Cite this article as:
Mastronicola, D., Arcuri, E., Arese, M. et al. CMLS, Cell. Mol. Life Sci. (2004) 61: 2991. doi:10.1007/s00018-004-4371-x

Abstract.

We have observed that treatment of human glioma cells with morphine in the nanomolar range of concentration affects the mitochondrial membrane potential.
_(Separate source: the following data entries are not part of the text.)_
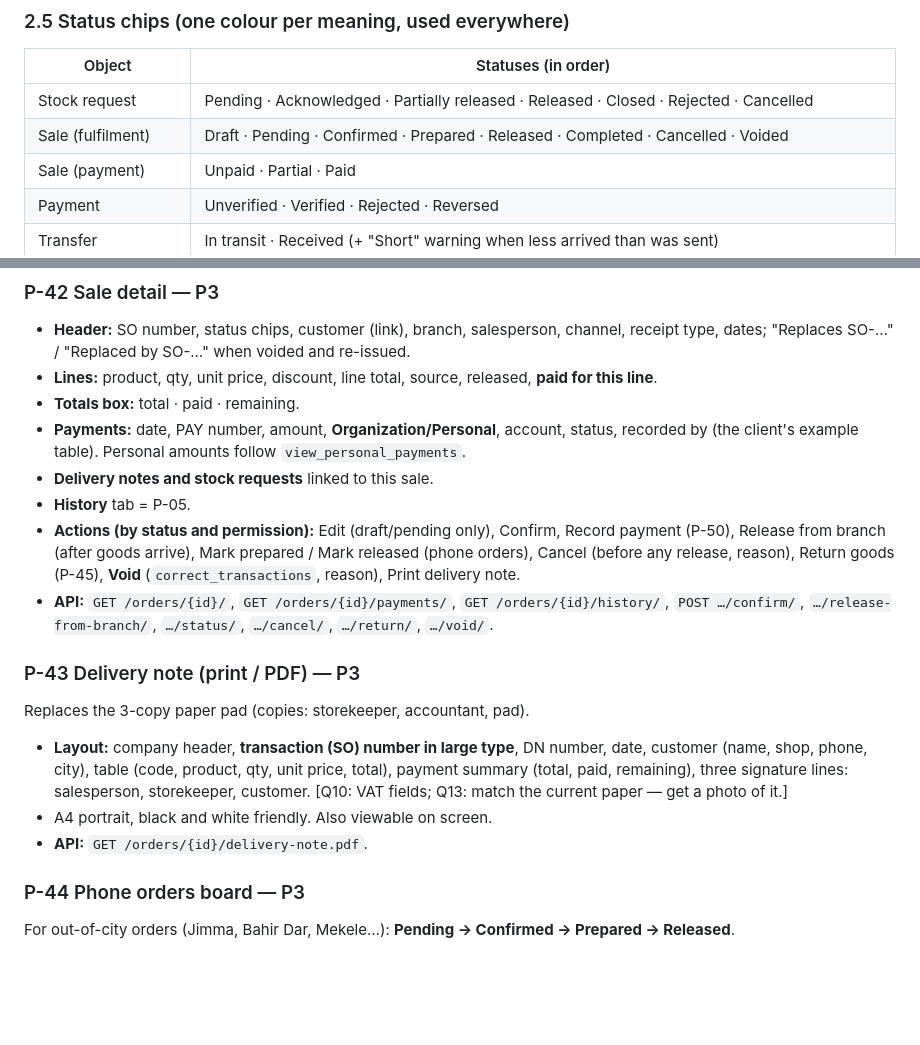
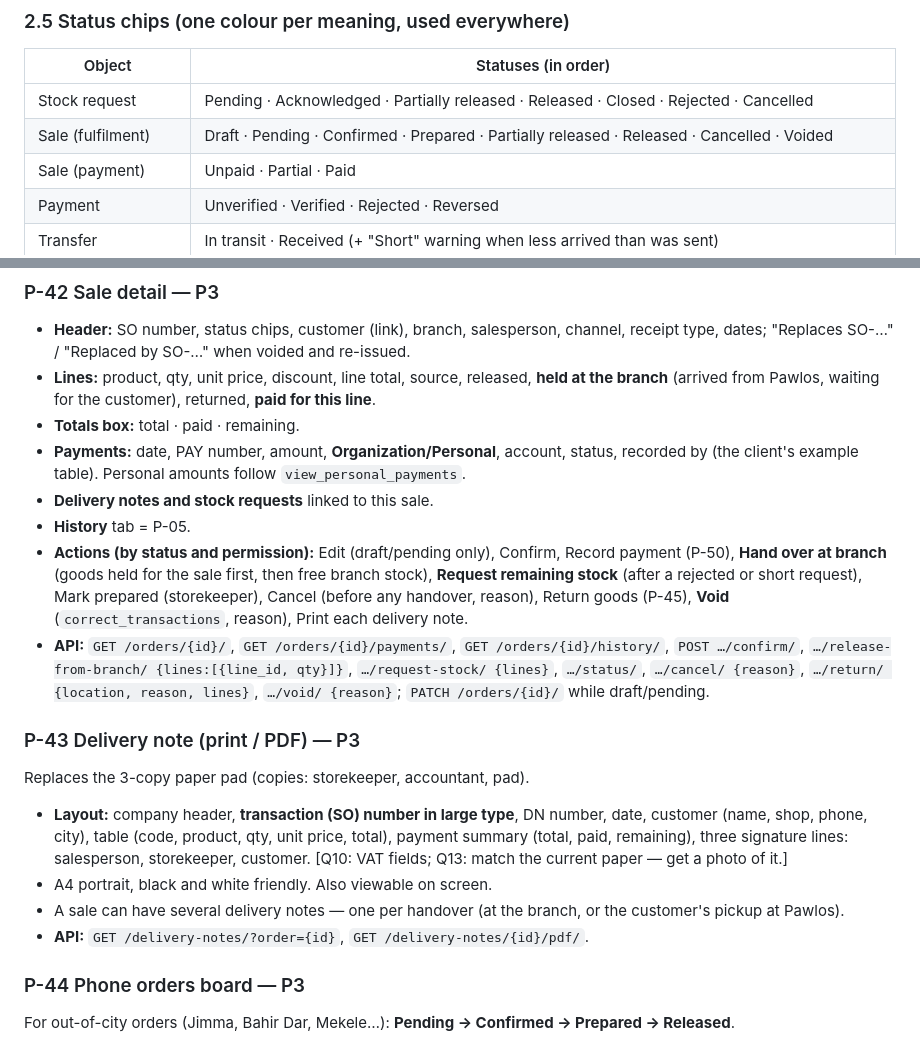
Before and after one commit to natidebe/Furniture-ERP, a Markdown page: UI_PAGES.md, 2 parts joined by grey strips. Drawn GitHub-style; blank space fills up the shorter version.

```diff
--- a/UI_PAGES.md
+++ b/UI_PAGES.md
@@ -77,7 +77,7 @@ Every document has a number: `SO-2026-00125` (sale), `DN-` (delivery note), `SR-
 | Object | Statuses (in order) |
 | --- | --- |
 | Stock request | Pending · Acknowledged · Partially released · Released · Closed · Rejected · Cancelled |
-| Sale (fulfilment) | Draft · Pending · Confirmed · Prepared · Released · Completed · Cancelled · Voided |
+| Sale (fulfilment) | Draft · Pending · Confirmed · Prepared · Partially released · Released · Cancelled · Voided |
 | Sale (payment) | Unpaid · Partial · Paid |
 | Payment | Unverified · Verified · Rejected · Reversed |
 | Transfer | In transit · Received (+ "Short" warning when less arrived than was sent) |
@@ -397,13 +397,13 @@ The most-used screen. It must be fast at the counter.
 ### P-42 Sale detail — P3
 
 - **Header:** SO number, status chips, customer (link), branch, salesperson, channel, receipt type, dates; "Replaces SO-…" / "Replaced by SO-…" when voided and re-issued.
-- **Lines:** product, qty, unit price, discount, line total, source, released, **paid for this line**.
+- **Lines:** product, qty, unit price, discount, line total, source, released, **held at the branch** (arrived from Pawlos, waiting for the customer), returned, **paid for this line**.
 - **Totals box:** total · paid · remaining.
 - **Payments:** date, PAY number, amount, **Organization/Personal**, account, status, recorded by (the client's example table). Personal amounts follow `view_personal_payments`.
 - **Delivery notes and stock requests** linked to this sale.
 - **History** tab = P-05.
-- **Actions (by status and permission):** Edit (draft/pending only), Confirm, Record payment (P-50), Release from branch (after goods arrive), Mark prepared / Mark released (phone orders), Cancel (before any release, reason), Return goods (P-45), **Void** (`correct_transactions`, reason), Print delivery note.
-- **API:** `GET /orders/{id}/`, `GET /orders/{id}/payments/`, `GET /orders/{id}/history/`, `POST …/confirm/`, `…/release-from-branch/`, `…/status/`, `…/cancel/`, `…/return/`, `…/void/`.
+- **Actions (by status and permission):** Edit (draft/pending only), Confirm, Record payment (P-50), **Hand over at branch** (goods held for the sale first, then free branch stock), **Request remaining stock** (after a rejected or short request), Mark prepared (storekeeper), Cancel (before any handover, reason), Return goods (P-45), **Void** (`correct_transactions`, reason), Print each delivery note.
+- **API:** `GET /orders/{id}/`, `GET /orders/{id}/payments/`, `GET /orders/{id}/history/`, `POST …/confirm/`, `…/release-from-branch/ {lines:[{line_id, qty}]}`, `…/request-stock/ {lines}`, `…/status/`, `…/cancel/ {reason}`, `…/return/ {location, reason, lines}`, `…/void/ {reason}`; `PATCH /orders/{id}/` while draft/pending.
 
 ### P-43 Delivery note (print / PDF) — P3
 
@@ -411,7 +411,8 @@ Replaces the 3-copy paper pad (copies: storekeeper, accountant, pad).
 
 - **Layout:** company header, **transaction (SO) number in large type**, DN number, date, customer (name, shop, phone, city), table (code, product, qty, unit price, total), payment summary (total, paid, remaining), three signature lines: salesperson, storekeeper, customer. [Q10: VAT fields; Q13: match the current paper — get a photo of it.]
 - A4 portrait, black and white friendly. Also viewable on screen.
-- **API:** `GET /orders/{id}/delivery-note.pdf`.
+- A sale can have several delivery notes — one per handover (at the branch, or the customer's pickup at Pawlos).
+- **API:** `GET /delivery-notes/?order={id}`, `GET /delivery-notes/{id}/pdf/`.
 
 ### P-44 Phone orders board — P3
 
```
Also changed, not shown: BUILD_PHASES.md (+72 -55 lines), FOLDER_STRUCTURE.md (+6 -3 lines).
The effect is specific to morphine and is mediated by naloxone-sensitive receptors, and is thus better observed on glioma cells treated with desipramine; moreover, the mitochondrial impairment is not inducible by fentanyl or methadone treatment and is prevented by the nitric oxide (NO) synthase inhibitor L-NAME. We conclude that in cultured glioma cells, the morphine-induced NO release decreases the mitochondrial membrane potential, as one might expect based on the rapid inhibition of the respiratory chain by NO. The identification of new intra-cellular pathways involved in the mechanism of action of morphine opens additional hypotheses, providing a novel rationale relevant to the therapy and toxicology of opioids.

Key words.

Cytochrome oxidasenitrosative stressopioid responsivenessbioenergeticsantinociceptive drugradicals

Copyright information

© Birkhäuser Verlag, Basel 2004